## SOURCE RECORDS

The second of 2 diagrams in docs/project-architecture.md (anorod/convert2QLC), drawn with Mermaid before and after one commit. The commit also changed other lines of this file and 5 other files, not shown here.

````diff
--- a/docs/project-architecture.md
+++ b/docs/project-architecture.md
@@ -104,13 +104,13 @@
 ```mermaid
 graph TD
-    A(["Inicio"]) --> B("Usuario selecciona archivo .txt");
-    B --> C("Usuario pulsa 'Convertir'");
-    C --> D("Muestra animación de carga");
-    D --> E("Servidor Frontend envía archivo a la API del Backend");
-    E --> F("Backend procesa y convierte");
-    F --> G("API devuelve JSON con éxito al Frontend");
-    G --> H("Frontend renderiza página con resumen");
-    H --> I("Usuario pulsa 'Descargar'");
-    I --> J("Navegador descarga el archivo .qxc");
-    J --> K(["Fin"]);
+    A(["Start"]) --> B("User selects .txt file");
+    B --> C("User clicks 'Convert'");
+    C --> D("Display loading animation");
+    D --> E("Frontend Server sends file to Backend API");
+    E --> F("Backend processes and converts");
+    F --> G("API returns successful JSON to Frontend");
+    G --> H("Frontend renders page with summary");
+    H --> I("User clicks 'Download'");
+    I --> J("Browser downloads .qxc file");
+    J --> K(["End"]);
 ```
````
---
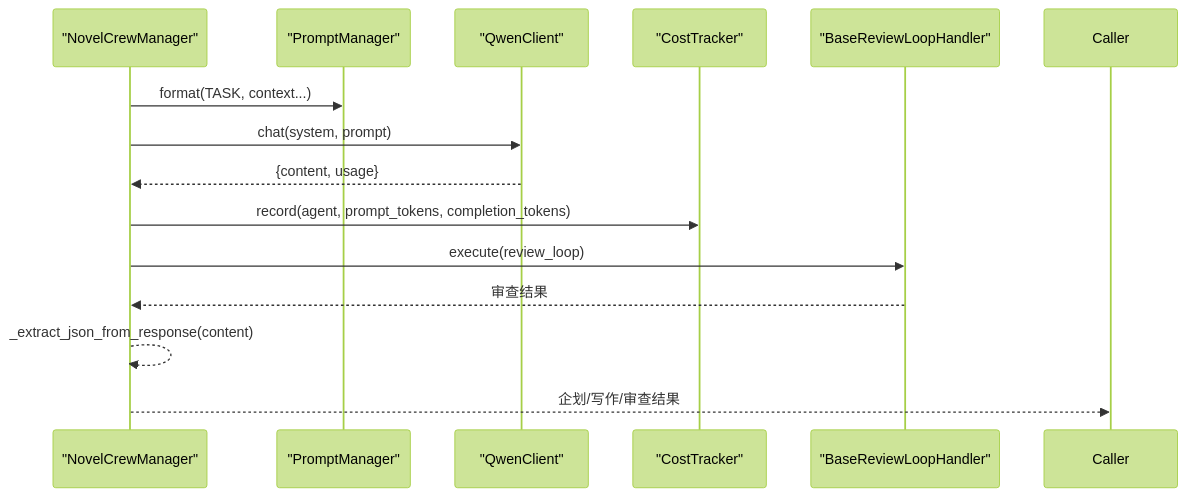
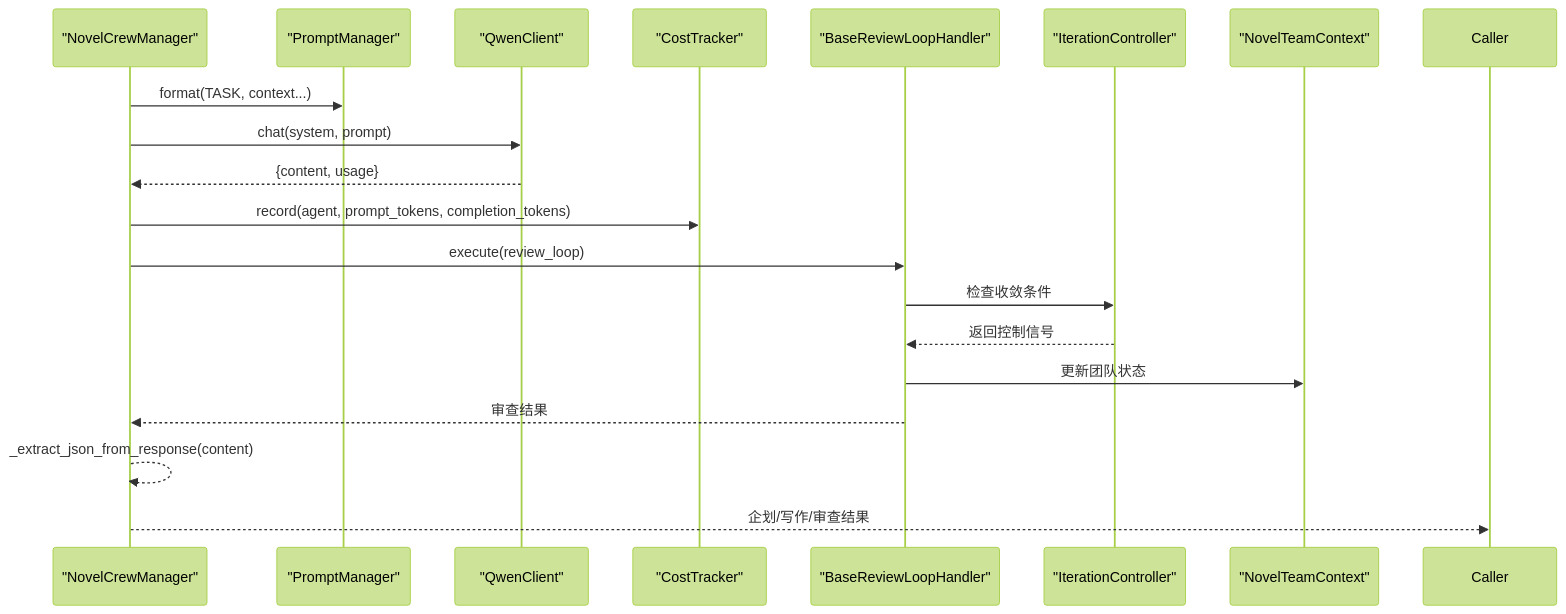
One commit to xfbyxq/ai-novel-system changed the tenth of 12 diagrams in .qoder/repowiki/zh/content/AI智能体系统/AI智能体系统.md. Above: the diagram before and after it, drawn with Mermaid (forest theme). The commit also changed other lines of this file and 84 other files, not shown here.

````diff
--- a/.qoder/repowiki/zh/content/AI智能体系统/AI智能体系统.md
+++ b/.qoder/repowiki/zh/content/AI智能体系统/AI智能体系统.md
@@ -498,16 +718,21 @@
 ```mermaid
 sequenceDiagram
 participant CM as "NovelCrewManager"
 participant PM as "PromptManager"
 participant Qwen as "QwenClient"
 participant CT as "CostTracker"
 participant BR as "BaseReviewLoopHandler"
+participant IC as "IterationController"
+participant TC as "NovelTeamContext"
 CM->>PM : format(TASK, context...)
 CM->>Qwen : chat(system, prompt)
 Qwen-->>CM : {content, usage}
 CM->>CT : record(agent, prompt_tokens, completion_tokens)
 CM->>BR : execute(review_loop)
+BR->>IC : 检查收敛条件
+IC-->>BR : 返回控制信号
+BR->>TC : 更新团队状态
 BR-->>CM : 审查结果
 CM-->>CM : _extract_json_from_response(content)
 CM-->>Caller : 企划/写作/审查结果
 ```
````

## WHAT THE EXERCISE ASKS
Using the data above, show each line where "Backend" occurs.

## RESULT BELOW
-    D --> E("Servidor Frontend envía archivo a la API del Backend");
-    E --> F("Backend procesa y convierte");
+    D --> E("Frontend Server sends file to Backend API");
+    E --> F("Backend processes and converts");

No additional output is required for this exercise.